The wide range of different uses of calcium can roughly be divided into two categories: nutritional benefits and non-nutritional uses, such as chemical or industrial uses. Nutritionally, the largest function of calcium is probably in bone maintenance, but the uses of calcium for the body also encompass muscle health, the heart, and other areas. Outside of nutrition, the uses of calcium can very depending on whether it is in its pure elemental form or within another calcium-containing compound. Chemically, calcium is often used to interact with other chemicals, acting as a reducing agent, deoxidizer, and more. There is a wide variety of calcium compounds spanning a wide range of uses, from serving industrial purposes, such as in cement, to facilitating daily home products, such as toothpaste.
Calcium plays an integral part in bone density; besides a general weakening of the teeth, osteoporosis is one of the most common medical conditions arising from a lack of calcium. Especially during times that bone loss is particularly likely to occur, such as during menopause and with age, calcium consumption is vital to keeping bones strong and healthy. Calcium also plays a vital role in muscle contraction, so a calcium deficiency may result in muscle cramps, numbness and similar symptoms. In addition, given that the heart muscle is probably the most vital in the body, calcium plays a vital role in maintaining healthy, strong contractions, and a deficiency may lead to palpitations.
Calcium is also used in the brain and in transferring neurons, and calcium deficiencies may accordingly result in mental unrest and insomnia. It also plays a vital role in keeping the acidic content of the body at bay, and individuals who have consumed a high amount of acidic food need calcium to neutralize those acids. Some more indirect uses of calcium include reducing the symptoms of pre-menstrual syndrome and the risk of high blood pressure.

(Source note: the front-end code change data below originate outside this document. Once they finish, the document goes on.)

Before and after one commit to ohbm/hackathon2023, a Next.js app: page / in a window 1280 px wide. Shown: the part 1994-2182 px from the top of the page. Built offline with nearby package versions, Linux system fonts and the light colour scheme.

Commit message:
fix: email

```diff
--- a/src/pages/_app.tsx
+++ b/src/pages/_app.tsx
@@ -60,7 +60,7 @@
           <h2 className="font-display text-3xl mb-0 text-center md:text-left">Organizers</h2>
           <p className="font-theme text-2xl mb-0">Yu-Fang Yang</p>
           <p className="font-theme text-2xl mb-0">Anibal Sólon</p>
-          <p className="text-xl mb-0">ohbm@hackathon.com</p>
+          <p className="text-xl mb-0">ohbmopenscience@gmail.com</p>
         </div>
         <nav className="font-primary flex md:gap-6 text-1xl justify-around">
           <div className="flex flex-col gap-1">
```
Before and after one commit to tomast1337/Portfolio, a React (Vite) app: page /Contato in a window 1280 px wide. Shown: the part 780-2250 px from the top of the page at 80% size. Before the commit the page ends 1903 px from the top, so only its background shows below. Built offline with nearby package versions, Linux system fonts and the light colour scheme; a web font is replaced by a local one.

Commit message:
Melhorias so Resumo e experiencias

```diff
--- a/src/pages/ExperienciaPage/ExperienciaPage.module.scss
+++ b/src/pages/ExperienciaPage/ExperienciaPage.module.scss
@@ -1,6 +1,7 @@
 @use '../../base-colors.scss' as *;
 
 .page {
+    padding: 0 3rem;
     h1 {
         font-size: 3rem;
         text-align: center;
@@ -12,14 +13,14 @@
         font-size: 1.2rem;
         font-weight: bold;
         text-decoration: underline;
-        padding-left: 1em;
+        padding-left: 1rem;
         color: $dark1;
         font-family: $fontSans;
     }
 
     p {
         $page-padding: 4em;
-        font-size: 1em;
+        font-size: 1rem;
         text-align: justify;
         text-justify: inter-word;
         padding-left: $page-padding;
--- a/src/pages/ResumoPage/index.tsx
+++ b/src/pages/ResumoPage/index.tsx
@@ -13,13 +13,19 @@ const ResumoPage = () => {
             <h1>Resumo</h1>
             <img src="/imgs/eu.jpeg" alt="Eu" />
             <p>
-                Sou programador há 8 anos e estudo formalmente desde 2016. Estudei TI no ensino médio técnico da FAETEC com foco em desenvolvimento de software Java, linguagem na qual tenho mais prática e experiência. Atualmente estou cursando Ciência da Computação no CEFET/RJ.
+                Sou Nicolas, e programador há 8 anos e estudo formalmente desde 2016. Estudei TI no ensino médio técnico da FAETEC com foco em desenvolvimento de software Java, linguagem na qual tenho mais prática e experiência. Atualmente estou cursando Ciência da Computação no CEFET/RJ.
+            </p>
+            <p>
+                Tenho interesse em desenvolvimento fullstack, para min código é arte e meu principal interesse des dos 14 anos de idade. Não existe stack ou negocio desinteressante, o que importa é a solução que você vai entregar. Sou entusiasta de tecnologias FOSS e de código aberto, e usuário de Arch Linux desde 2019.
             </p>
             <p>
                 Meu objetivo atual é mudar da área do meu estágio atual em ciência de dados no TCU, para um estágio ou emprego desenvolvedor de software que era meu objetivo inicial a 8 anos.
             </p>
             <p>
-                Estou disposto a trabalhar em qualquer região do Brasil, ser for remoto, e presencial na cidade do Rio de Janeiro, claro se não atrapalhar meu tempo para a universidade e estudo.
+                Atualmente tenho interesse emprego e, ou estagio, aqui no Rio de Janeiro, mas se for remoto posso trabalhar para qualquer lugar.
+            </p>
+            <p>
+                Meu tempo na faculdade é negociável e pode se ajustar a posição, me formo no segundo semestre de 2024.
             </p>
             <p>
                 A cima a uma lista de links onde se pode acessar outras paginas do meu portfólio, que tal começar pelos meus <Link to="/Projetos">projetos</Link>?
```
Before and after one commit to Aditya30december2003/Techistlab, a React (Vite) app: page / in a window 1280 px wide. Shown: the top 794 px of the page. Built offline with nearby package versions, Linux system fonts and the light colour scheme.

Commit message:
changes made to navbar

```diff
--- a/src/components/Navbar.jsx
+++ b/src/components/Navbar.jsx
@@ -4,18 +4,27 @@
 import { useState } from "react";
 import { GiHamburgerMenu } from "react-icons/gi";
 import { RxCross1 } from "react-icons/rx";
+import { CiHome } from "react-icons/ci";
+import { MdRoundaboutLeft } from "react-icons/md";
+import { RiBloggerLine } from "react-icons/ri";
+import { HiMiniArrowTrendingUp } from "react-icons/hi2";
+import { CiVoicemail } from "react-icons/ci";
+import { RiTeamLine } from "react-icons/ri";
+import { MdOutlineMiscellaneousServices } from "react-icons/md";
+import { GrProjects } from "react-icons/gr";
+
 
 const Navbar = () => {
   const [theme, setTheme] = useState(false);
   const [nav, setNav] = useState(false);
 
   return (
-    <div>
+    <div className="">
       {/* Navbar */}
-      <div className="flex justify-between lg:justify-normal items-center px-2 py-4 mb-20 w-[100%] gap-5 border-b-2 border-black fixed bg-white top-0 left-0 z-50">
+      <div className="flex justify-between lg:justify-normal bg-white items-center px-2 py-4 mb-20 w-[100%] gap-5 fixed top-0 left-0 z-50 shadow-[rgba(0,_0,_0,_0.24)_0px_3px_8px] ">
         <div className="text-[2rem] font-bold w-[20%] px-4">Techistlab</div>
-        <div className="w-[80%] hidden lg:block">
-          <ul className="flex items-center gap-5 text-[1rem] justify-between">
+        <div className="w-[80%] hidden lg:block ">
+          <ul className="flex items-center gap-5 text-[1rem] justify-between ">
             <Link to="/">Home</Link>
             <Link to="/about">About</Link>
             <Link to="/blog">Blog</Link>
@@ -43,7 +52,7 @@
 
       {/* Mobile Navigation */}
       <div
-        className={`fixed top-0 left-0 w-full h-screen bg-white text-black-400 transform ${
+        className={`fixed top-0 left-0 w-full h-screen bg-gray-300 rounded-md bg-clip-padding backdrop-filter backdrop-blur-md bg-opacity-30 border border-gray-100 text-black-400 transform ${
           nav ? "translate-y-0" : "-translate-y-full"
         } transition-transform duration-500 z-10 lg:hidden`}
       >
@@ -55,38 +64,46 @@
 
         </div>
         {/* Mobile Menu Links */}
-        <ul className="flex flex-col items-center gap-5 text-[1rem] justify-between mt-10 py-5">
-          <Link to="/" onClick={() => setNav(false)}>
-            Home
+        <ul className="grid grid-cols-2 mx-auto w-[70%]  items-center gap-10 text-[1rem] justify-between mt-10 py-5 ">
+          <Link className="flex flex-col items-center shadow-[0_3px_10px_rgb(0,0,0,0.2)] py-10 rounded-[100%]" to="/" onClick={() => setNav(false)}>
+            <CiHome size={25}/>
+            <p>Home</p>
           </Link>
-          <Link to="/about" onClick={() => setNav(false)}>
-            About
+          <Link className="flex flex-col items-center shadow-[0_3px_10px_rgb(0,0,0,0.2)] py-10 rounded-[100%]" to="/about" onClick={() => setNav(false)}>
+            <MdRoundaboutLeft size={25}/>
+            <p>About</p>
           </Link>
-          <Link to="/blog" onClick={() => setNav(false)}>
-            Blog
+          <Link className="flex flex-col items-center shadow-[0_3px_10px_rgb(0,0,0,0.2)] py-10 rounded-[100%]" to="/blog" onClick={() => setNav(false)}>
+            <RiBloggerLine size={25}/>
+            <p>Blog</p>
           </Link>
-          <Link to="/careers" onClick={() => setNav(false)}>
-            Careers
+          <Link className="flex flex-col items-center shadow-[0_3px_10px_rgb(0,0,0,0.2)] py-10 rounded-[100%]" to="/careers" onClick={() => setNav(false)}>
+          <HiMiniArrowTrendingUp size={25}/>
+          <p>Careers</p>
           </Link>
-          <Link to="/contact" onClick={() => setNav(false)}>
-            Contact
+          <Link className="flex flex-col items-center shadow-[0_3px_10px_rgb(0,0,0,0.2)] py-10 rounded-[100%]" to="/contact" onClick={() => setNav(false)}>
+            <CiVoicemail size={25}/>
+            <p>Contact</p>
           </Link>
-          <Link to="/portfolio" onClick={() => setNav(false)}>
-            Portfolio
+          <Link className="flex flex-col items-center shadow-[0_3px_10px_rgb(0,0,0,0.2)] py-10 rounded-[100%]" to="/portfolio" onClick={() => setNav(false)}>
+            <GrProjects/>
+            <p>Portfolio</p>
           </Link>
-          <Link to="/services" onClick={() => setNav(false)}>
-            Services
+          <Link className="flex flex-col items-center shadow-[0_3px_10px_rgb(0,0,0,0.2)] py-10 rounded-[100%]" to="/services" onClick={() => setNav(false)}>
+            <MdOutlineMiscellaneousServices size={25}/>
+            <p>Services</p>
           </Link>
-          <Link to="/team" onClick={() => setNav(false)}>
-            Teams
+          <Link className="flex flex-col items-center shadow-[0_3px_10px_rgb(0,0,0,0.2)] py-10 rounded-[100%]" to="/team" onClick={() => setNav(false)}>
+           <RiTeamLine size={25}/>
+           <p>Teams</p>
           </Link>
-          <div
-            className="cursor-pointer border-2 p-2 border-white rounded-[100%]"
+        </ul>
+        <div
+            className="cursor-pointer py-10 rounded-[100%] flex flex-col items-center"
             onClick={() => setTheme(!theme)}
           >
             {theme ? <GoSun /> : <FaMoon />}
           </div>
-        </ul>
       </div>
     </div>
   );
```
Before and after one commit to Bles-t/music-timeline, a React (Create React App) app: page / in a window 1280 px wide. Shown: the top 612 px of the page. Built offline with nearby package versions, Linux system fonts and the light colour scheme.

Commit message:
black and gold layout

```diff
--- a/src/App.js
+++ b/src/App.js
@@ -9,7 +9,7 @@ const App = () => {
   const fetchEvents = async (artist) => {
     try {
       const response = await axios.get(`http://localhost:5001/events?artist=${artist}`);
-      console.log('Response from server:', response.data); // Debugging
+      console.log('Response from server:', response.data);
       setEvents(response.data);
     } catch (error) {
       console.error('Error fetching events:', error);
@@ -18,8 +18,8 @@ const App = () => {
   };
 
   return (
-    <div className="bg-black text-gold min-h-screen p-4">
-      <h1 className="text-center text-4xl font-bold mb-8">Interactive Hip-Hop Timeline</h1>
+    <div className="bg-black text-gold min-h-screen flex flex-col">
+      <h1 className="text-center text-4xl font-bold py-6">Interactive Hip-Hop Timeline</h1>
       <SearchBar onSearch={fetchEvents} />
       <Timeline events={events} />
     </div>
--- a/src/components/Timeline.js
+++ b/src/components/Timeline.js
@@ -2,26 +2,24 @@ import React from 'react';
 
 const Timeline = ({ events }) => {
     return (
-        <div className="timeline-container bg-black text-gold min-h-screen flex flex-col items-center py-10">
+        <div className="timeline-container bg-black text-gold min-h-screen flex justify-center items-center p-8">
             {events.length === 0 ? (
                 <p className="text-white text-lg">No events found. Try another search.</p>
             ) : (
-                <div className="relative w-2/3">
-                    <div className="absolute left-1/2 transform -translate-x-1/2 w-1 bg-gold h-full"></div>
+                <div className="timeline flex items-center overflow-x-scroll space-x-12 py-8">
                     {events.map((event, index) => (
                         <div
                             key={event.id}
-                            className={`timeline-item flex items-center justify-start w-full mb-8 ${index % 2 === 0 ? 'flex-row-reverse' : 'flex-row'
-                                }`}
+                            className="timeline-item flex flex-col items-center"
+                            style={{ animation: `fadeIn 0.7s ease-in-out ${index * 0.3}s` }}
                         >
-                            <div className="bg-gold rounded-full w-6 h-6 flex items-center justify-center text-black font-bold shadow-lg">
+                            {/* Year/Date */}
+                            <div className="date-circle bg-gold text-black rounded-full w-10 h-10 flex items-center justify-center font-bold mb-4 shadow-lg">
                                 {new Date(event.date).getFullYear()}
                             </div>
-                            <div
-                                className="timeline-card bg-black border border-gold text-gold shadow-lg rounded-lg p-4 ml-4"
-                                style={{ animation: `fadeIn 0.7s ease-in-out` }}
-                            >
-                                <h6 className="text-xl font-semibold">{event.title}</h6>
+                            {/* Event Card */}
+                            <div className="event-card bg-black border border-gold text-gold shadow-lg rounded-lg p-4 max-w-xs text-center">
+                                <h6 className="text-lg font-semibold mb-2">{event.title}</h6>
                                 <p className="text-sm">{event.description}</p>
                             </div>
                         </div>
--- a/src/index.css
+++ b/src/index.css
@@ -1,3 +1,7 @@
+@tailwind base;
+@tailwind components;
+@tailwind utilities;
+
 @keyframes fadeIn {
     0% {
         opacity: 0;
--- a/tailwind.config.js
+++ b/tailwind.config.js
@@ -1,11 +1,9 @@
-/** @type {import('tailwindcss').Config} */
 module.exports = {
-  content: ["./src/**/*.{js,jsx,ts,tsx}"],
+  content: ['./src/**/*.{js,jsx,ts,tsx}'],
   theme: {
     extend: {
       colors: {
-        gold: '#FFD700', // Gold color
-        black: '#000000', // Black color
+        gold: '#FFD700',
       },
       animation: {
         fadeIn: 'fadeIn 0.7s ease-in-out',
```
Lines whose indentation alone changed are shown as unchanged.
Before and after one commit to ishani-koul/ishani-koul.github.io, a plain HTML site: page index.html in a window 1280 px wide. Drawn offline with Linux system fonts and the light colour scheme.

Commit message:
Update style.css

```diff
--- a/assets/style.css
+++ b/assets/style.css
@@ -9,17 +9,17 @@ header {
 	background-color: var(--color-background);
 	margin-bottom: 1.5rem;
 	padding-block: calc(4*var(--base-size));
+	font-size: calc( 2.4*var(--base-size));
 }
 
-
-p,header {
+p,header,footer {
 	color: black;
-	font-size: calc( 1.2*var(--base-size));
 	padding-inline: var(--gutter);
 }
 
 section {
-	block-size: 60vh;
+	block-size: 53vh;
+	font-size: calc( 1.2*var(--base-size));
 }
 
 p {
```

The uses of calcium also move far into the chemical and commercial aspects of the world. In chemical interaction, calcium is often used as a reducing agent in extracting metals such as zirconium or uranium. As an alloying agent, it helps to produce aluminum, copper, lead, and other alloys. Calcium can also deoxidize, desulfurize, or decarbonize in order to produce certain alloys containing iron.
Calcium carbonate is found in chalk, marble, and limestone among others. It is used in the manufacture of paint, plastic, rubber, ceramics, and many other products; it can also be used to neutralize soil that is acidic. Another commonly used compound, calcium chloride, is used in cement, antifreeze, refrigerators, and fire extinguishers. Calcium glycerophosphate and calcium lactate are two compounds commonly used in dentrifices and for preserving or stabilizing food. In terms of industrial use, calcium oxide is probably the most prominent, playing a part in creating bricks, mortar, and plaster, as well as insecticides and fungicides.